▸ **WHAT TO WORK ON**: Going line by line through the entries below, note each one with "center", then report how many there are and nothing else.

Data items

┏━━

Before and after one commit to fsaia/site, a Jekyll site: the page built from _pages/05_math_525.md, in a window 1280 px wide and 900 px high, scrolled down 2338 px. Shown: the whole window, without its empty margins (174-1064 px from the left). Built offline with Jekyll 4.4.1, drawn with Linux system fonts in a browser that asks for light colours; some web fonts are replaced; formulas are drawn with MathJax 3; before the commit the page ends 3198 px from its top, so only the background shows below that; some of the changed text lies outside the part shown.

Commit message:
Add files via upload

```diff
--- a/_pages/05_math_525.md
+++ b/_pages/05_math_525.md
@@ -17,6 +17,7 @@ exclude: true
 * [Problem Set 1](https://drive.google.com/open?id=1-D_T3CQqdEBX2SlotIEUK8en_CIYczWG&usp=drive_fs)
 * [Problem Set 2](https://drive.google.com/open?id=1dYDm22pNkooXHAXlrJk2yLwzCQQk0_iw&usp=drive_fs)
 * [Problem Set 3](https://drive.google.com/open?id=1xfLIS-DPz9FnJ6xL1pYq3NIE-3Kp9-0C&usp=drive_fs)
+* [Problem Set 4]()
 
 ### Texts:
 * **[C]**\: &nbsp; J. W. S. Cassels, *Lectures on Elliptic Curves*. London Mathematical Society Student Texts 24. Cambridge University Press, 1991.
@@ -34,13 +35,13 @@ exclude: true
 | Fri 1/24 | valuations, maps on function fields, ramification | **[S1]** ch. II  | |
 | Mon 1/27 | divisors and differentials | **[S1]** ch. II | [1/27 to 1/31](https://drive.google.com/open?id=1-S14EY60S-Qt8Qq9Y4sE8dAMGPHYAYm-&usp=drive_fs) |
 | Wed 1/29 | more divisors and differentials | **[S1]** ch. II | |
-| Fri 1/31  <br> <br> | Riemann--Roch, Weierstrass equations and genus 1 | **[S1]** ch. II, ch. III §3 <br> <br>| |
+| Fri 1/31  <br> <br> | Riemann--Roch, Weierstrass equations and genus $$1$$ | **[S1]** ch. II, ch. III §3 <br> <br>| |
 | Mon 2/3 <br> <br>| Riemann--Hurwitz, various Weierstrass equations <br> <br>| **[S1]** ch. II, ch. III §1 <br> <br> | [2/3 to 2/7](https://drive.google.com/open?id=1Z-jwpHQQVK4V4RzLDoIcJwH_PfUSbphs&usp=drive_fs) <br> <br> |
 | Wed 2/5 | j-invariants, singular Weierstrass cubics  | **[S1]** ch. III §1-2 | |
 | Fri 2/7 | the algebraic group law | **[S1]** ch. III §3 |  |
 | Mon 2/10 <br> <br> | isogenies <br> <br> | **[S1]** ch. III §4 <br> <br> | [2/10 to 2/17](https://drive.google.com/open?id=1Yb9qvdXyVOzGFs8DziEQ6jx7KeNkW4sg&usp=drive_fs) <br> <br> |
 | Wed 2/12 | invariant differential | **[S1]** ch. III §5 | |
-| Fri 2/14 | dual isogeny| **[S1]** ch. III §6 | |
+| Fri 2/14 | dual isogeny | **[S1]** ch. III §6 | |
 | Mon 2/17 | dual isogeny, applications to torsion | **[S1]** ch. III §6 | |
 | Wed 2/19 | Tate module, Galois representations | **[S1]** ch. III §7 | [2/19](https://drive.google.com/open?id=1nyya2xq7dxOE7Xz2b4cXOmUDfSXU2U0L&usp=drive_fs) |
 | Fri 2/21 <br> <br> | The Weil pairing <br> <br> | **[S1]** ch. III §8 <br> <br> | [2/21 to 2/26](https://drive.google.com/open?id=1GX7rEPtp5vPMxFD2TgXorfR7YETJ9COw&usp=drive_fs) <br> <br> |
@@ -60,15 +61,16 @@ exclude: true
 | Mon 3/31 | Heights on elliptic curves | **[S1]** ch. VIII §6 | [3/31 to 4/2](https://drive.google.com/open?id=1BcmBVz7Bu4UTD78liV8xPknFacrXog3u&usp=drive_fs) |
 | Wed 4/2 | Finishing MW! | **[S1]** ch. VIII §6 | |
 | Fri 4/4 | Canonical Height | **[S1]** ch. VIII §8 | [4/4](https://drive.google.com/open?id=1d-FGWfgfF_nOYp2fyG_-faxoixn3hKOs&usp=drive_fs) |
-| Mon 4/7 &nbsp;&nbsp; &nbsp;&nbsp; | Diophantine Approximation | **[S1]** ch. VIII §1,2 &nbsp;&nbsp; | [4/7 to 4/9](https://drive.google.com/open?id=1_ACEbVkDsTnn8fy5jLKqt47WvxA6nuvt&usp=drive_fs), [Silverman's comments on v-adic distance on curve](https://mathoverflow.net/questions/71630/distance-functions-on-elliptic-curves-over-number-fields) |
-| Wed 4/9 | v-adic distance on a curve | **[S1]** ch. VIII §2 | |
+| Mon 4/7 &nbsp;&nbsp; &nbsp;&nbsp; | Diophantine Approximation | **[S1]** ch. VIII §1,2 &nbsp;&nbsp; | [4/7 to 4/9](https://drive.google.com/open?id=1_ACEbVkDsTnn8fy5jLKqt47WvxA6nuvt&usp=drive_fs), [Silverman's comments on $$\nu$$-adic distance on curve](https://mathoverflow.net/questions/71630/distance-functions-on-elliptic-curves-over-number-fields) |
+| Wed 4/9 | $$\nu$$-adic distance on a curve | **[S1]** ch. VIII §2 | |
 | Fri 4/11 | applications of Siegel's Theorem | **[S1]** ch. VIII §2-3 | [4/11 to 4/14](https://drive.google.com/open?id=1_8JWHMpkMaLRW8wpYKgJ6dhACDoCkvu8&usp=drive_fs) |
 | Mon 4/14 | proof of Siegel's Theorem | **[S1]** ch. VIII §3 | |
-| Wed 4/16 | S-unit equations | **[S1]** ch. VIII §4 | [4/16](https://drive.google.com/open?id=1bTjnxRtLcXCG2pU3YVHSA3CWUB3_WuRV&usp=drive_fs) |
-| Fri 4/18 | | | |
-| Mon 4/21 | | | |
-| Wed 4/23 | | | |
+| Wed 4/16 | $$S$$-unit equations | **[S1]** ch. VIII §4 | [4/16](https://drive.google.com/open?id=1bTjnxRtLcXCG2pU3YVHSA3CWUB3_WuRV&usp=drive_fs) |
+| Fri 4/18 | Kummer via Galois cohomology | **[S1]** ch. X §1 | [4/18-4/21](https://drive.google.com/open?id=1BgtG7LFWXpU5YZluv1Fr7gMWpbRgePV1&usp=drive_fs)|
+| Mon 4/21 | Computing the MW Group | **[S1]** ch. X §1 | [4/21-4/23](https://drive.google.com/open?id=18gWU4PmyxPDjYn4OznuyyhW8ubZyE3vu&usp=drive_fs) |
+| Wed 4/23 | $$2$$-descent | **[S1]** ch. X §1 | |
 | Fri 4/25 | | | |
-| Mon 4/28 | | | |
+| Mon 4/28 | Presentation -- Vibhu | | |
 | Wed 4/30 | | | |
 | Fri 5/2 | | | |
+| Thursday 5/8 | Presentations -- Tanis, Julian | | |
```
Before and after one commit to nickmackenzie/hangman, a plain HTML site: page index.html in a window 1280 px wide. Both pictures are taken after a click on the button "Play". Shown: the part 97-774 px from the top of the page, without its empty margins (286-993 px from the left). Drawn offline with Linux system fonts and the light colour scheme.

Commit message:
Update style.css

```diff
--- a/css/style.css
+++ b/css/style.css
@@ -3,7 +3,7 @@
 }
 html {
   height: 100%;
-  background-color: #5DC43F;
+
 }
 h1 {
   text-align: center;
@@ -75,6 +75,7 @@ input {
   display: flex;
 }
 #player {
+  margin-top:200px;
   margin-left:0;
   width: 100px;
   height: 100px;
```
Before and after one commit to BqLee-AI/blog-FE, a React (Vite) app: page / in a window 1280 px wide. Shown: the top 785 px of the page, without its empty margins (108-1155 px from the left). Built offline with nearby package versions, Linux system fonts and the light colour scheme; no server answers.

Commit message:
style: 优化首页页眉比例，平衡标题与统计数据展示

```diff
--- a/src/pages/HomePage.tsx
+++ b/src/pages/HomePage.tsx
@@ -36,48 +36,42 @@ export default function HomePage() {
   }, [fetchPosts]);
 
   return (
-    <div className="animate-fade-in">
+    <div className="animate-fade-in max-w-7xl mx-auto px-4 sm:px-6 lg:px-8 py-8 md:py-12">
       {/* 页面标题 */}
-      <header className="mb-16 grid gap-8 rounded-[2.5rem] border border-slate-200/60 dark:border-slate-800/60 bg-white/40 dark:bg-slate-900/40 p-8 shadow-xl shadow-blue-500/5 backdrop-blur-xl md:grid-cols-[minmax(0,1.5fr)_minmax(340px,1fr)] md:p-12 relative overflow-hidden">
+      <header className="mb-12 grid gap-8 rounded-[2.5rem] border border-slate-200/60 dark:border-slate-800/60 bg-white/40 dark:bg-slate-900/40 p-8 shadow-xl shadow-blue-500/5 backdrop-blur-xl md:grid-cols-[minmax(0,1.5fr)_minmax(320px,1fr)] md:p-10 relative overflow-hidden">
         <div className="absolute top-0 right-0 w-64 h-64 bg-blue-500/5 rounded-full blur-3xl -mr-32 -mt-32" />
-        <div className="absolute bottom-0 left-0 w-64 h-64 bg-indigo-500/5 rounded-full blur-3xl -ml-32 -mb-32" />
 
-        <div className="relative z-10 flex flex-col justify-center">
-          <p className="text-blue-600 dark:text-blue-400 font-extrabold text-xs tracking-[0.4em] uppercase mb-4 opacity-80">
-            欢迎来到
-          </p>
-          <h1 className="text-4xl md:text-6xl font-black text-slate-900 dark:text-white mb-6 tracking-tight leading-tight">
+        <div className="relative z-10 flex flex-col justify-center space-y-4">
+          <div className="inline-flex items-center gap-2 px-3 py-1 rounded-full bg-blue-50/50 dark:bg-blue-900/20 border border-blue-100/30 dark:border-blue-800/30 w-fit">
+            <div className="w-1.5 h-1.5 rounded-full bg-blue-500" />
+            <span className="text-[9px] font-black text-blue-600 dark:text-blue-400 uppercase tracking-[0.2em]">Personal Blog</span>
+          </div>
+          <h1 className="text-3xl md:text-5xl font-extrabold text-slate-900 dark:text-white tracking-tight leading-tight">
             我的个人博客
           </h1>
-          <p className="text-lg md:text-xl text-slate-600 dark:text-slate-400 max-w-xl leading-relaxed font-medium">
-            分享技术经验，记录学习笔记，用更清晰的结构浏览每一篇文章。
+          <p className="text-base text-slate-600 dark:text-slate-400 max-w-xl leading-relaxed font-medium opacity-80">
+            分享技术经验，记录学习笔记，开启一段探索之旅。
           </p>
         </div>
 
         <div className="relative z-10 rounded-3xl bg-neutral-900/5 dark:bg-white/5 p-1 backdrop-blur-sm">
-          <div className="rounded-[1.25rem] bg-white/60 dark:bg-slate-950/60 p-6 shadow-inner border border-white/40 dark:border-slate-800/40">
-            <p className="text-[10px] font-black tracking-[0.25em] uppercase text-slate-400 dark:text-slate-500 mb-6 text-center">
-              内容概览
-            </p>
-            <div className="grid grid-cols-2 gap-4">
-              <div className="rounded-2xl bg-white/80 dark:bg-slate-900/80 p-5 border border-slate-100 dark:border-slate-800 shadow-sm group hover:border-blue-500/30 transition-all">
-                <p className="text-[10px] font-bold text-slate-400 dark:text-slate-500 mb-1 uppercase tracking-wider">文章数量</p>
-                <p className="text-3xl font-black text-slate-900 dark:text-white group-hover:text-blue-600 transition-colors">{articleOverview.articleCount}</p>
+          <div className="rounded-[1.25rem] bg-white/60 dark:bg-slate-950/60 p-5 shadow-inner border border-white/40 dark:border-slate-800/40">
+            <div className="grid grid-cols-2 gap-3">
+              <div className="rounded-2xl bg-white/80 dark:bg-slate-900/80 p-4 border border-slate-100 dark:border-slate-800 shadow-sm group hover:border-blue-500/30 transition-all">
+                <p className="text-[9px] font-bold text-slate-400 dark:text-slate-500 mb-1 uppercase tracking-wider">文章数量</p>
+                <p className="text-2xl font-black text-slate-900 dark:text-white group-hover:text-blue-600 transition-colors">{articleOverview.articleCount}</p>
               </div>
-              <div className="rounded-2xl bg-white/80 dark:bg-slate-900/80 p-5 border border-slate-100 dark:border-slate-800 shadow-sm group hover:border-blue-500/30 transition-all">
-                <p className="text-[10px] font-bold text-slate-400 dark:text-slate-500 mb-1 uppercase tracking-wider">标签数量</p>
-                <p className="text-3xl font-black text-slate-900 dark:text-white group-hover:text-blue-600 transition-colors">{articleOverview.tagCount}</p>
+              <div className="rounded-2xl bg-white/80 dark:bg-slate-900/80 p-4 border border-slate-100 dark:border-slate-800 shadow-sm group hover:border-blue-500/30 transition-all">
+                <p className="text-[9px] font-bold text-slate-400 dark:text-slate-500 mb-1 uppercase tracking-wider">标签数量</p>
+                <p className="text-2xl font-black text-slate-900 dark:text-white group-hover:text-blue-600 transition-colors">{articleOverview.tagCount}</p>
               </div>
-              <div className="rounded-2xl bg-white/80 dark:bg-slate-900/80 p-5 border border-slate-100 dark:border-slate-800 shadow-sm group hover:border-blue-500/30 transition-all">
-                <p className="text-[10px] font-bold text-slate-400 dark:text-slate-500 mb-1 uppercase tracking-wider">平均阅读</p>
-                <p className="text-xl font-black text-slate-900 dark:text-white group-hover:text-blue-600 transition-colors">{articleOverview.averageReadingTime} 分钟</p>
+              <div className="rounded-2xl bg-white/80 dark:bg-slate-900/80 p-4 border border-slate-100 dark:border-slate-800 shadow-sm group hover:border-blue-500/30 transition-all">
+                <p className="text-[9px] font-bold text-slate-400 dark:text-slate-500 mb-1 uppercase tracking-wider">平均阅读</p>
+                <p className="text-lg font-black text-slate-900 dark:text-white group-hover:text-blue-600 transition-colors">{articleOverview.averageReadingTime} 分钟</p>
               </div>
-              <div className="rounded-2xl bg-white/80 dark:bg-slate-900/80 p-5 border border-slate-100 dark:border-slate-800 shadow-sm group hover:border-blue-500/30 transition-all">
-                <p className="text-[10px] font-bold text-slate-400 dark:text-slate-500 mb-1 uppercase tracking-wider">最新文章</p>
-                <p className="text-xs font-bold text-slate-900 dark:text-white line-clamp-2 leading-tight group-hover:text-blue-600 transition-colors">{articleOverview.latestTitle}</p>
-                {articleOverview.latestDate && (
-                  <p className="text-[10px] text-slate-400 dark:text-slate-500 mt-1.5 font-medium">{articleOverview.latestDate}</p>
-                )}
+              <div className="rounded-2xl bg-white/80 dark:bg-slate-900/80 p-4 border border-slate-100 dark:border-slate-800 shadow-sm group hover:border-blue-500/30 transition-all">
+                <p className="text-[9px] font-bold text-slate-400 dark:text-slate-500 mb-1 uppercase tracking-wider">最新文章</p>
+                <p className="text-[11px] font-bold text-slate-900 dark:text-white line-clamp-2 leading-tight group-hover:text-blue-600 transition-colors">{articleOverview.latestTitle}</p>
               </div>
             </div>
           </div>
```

┗━━

▸ **EXERCISE RESULT**: 5